**WHAT TO DO**:
A full and exact copy of the listing that follows is needed.

**EXTRACTED ENTRIES**:
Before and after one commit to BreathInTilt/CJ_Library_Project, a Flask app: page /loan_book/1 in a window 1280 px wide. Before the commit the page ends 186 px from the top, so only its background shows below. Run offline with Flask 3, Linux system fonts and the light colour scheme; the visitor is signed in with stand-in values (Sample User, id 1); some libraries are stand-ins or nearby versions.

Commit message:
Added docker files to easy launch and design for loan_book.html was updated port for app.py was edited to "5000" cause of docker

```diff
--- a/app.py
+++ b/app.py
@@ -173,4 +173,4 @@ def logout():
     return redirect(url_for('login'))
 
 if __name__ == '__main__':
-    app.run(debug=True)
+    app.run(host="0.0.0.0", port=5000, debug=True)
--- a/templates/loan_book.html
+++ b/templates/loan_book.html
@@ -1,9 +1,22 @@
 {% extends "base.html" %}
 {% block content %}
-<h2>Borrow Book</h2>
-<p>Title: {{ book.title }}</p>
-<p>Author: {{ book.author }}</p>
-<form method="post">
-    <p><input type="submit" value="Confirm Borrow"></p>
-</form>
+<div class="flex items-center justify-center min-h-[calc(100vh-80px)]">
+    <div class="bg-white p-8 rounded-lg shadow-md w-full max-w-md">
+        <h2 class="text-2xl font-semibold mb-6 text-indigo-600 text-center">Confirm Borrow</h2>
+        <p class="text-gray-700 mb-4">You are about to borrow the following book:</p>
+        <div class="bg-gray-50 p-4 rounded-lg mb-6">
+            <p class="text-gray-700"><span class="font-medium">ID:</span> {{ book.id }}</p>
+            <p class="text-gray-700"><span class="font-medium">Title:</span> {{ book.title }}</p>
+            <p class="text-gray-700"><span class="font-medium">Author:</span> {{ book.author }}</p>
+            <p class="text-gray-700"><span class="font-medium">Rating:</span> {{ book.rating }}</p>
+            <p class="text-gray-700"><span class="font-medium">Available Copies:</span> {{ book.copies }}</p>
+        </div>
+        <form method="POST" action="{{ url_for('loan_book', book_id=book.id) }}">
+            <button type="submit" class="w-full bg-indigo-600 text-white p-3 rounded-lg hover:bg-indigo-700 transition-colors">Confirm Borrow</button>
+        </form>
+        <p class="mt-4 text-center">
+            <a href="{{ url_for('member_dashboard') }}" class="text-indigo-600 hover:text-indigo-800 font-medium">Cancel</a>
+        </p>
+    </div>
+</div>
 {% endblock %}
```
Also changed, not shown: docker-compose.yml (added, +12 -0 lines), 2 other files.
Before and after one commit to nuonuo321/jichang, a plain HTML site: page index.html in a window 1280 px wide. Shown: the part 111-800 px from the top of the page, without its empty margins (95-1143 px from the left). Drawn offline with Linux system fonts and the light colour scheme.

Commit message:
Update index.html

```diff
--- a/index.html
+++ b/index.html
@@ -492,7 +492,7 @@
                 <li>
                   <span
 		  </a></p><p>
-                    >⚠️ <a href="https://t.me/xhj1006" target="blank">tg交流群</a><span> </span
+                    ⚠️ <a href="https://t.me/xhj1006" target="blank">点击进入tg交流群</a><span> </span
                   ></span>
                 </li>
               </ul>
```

**REPLY**:
Before and after one commit to BreathInTilt/CJ_Library_Project, a Flask app: page /loan_book/1 in a window 1280 px wide. Before the commit the page ends 186 px from the top, so only its background shows below. Run offline with Flask 3, Linux system fonts and the light colour scheme; the visitor is signed in with stand-in values (Sample User, id 1); some libraries are stand-ins or nearby versions.

Commit message:
Added docker files to easy launch and design for loan_book.html was updated port for app.py was edited to "5000" cause of docker

```diff
--- a/app.py
+++ b/app.py
@@ -173,4 +173,4 @@ def logout():
     return redirect(url_for('login'))
 
 if __name__ == '__main__':
-    app.run(debug=True)
+    app.run(host="0.0.0.0", port=5000, debug=True)
--- a/templates/loan_book.html
+++ b/templates/loan_book.html
@@ -1,9 +1,22 @@
 {% extends "base.html" %}
 {% block content %}
-<h2>Borrow Book</h2>
-<p>Title: {{ book.title }}</p>
-<p>Author: {{ book.author }}</p>
-<form method="post">
-    <p><input type="submit" value="Confirm Borrow"></p>
-</form>
+<div class="flex items-center justify-center min-h-[calc(100vh-80px)]">
+    <div class="bg-white p-8 rounded-lg shadow-md w-full max-w-md">
+        <h2 class="text-2xl font-semibold mb-6 text-indigo-600 text-center">Confirm Borrow</h2>
+        <p class="text-gray-700 mb-4">You are about to borrow the following book:</p>
+        <div class="bg-gray-50 p-4 rounded-lg mb-6">
+            <p class="text-gray-700"><span class="font-medium">ID:</span> {{ book.id }}</p>
+            <p class="text-gray-700"><span class="font-medium">Title:</span> {{ book.title }}</p>
+            <p class="text-gray-700"><span class="font-medium">Author:</span> {{ book.author }}</p>
+            <p class="text-gray-700"><span class="font-medium">Rating:</span> {{ book.rating }}</p>
+            <p class="text-gray-700"><span class="font-medium">Available Copies:</span> {{ book.copies }}</p>
+        </div>
+        <form method="POST" action="{{ url_for('loan_book', book_id=book.id) }}">
+            <button type="submit" class="w-full bg-indigo-600 text-white p-3 rounded-lg hover:bg-indigo-700 transition-colors">Confirm Borrow</button>
+        </form>
+        <p class="mt-4 text-center">
+            <a href="{{ url_for('member_dashboard') }}" class="text-indigo-600 hover:text-indigo-800 font-medium">Cancel</a>
+        </p>
+    </div>
+</div>
 {% endblock %}
```
Also changed, not shown: docker-compose.yml (added, +12 -0 lines), 2 other files.
Before and after one commit to nuonuo321/jichang, a plain HTML site: page index.html in a window 1280 px wide. Shown: the part 111-800 px from the top of the page, without its empty margins (95-1143 px from the left). Drawn offline with Linux system fonts and the light colour scheme.

Commit message:
Update index.html

```diff
--- a/index.html
+++ b/index.html
@@ -492,7 +492,7 @@
                 <li>
                   <span
 		  </a></p><p>
-                    >⚠️ <a href="https://t.me/xhj1006" target="blank">tg交流群</a><span> </span
+                    ⚠️ <a href="https://t.me/xhj1006" target="blank">点击进入tg交流群</a><span> </span
                   ></span>
                 </li>
               </ul>
```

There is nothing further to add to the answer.